We’ve all had those days when we wake up and decide that going to work is just too far outside the realm of conceivability. The idea of working all day at the office is almost physically painful and we’d do just about anything to get out of going in. The best (and worst) excuses for getting out of work have all been used at one time or another, but if you want to return to work the next day, you’d better watch what you tell your boss.
According to CareerBuilder.com, about 41% of the hiring managers they surveyed have received suspicious excuses for getting out of work. Some claim that any time an employee calls in sick, there’s room for suspicion, even when the excuse sounds perfectly plausible. While you might not get fired for getting out of work for a day or two every few months, employees need to be careful about how many inventive excuses they give.
In most cases, the tried-and-true “I’ve got a cold” is much better than thinking up a detailed excuse. If you start prattling about how your mother’s been thrown in jail or how your girlfriend’s dogs got loose overnight, your employer is automatically going to wonder whether or not you’re telling the truth. In addition, most bosses would prefer a sick employee to stay home, so you’re unlikely to get much grief about it.
Of course, some people simply can’t pull off the “sick voice” sufficiently to convince someone they know, so you might be left with coming up with an excuse for getting out of work that doesn’t involve germs. If this is the case, there are a few rules you should remember for best (and worst) excuses.
The excuse must be different. Your grandmother can only die once and it’s unlikely that you’ll drop a hammer on your toe twice in the same month. Make sure that your excuse for getting out of work isn’t something that’s happened to you before or your boss will get suspicious.

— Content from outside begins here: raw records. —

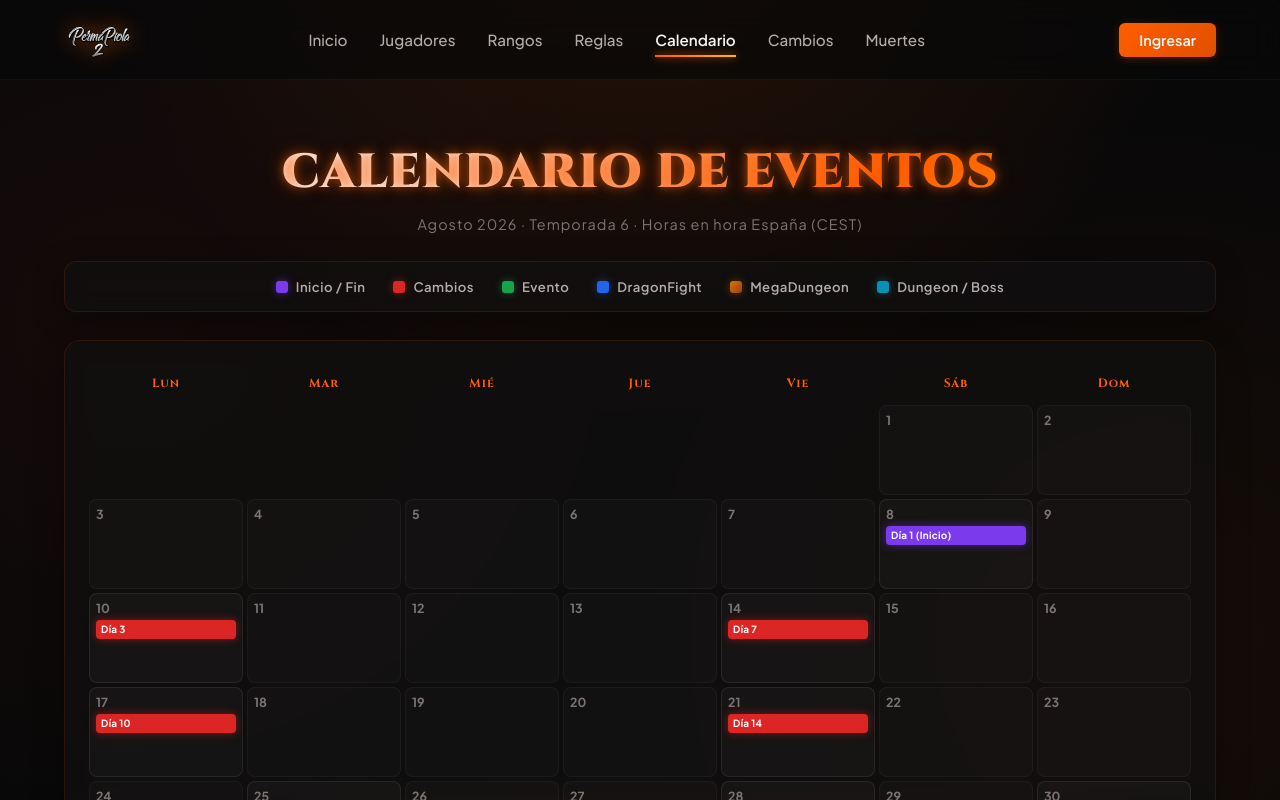
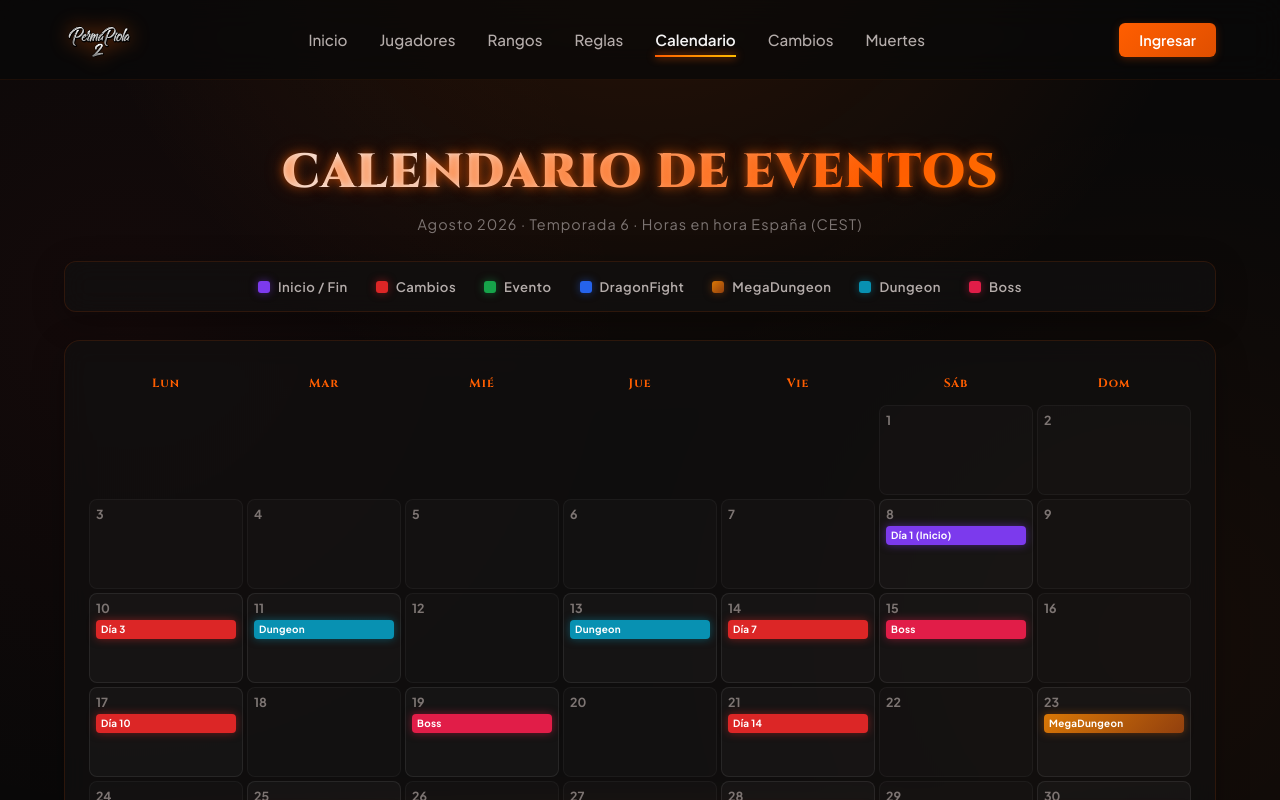
Before and after one commit to GabrielLuezas/PaginaPermapiola, an Angular app: page /calendar in a window 1280 px wide. Shown: the top 800 px of the page. Built offline with nearby package versions, Linux system fonts and the light colour scheme.

Commit message:
calendario actualizado

```diff
--- a/src/app/components/calendar/calendar.css
+++ b/src/app/components/calendar/calendar.css
@@ -93,6 +93,12 @@
   background: #0891b2;
   color: #fff;
   box-shadow: 0 0 8px rgba(8, 145, 178, 0.5);
+}
+
+.ev-boss {
+  background: #e11d48;
+  color: #fff;
+  box-shadow: 0 0 8px rgba(225, 29, 72, 0.5);
 }
 
 /* =====================
--- a/src/app/components/calendar/calendar.html
+++ b/src/app/components/calendar/calendar.html
@@ -30,7 +30,11 @@
       </div>
       <div class="legend-item">
         <span class="legend-dot ev-dungeon"></span>
-        <span>Dungeon / Boss</span>
+        <span>Dungeon</span>
+      </div>
+      <div class="legend-item">
+        <span class="legend-dot ev-boss"></span>
+        <span>Boss</span>
       </div>
     </div>
 
--- a/src/app/components/calendar/calendar.ts
+++ b/src/app/components/calendar/calendar.ts
@@ -1,7 +1,7 @@
 import { Component, signal, computed } from '@angular/core';
 import { CommonModule } from '@angular/common';
 
-export type EventType = 'inicio' | 'fin' | 'cambios' | 'evento' | 'dragonfight' | 'megadungeon' | 'dungeon';
+export type EventType = 'inicio' | 'fin' | 'cambios' | 'evento' | 'dragonfight' | 'megadungeon' | 'dungeon' | 'boss';
 
 export interface CalendarEvent {
   id: string;
@@ -37,11 +37,32 @@ const SERVER_EVENTS: CalendarEvent[] = [
     description: 'Parche de cambios y ajustes.'
   },
   {
+    id: 'dungeon_aug11',
+    day: 11, hour: 19, minute: 0,
+    type: 'dungeon',
+    title: 'Dungeon',
+    description: 'Apertura de Dungeon.'
+  },
+  {
+    id: 'dungeon_aug13',
+    day: 13, hour: 19, minute: 0,
+    type: 'dungeon',
+    title: 'Dungeon',
+    description: 'Apertura de Dungeon.'
+  },
+  {
     id: 'dia7',
     day: 14, hour: 19, minute: 0,
     type: 'cambios',
     title: 'Día 7',
     description: 'Parche de cambios y ajustes.'
+  },
+  {
+    id: 'boss_aug15',
+    day: 15, hour: 19, minute: 0,
+    type: 'boss',
+    title: 'Boss',
+    description: 'Aparición de Boss.'
   },
   {
     id: 'dia10',
@@ -51,11 +72,25 @@ const SERVER_EVENTS: CalendarEvent[] = [
     description: 'Parche de cambios y ajustes.'
   },
   {
+    id: 'boss_aug19',
+    day: 19, hour: 19, minute: 0,
+    type: 'boss',
+    title: 'Boss',
+    description: 'Aparición de Boss.'
+  },
+  {
     id: 'dia14',
     day: 21, hour: 19, minute: 0,
     type: 'cambios',
     title: 'Día 14',
     description: 'Parche de cambios y ajustes.'
+  },
+  {
+    id: 'megadungeon_aug23',
+    day: 23, hour: 19, minute: 0,
+    type: 'megadungeon',
+    title: 'MegaDungeon',
+    description: 'Apertura de la MegaDungeon.'
   },
   {
     id: 'dia18',
@@ -130,7 +165,8 @@ export class Calendar {
     evento:      'Evento Especial',
     dragonfight: 'Dragon Fight',
     megadungeon: 'MegaDungeon',
-    dungeon:     'Dungeon / Boss',
+    dungeon:     'Dungeon',
+    boss:        'Boss',
   };
 
   // August 2026: starts on Saturday (day index 5 in Mon-first week)
@@ -215,6 +251,7 @@ export class Calendar {
       dragonfight: 'ev-dragon',
       megadungeon: 'ev-mega',
       dungeon:     'ev-dungeon',
+      boss:        'ev-boss',
     };
     return map[type] ?? '';
   }
```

It should get you out of work. The goal here is to come up with an excuse for getting out of work, which means that your reason must be sufficiently terrible that your boss won’t insist you come in anyway. Your boss isn’t going to buy it if your excuse is that the season finale of your favorite television show was just too sad.
Don’t forget the excuse. Coworkers are going to ask how you are when you return to work, so don’t forget the details you gave your boss over the phone. If you told him you had the stomach flu, then let your colleagues know you aren’t sneezing anymore, someone will notice the discrepancy.
Get someone to back it up. If possible, make sure someone else at the office can back up your claim. For example, if you claim you have a cold, call a colleague and ask about a project due next week. That way, when your colleague talks to your boss, he can say, “Yeah, John sounded really bad!”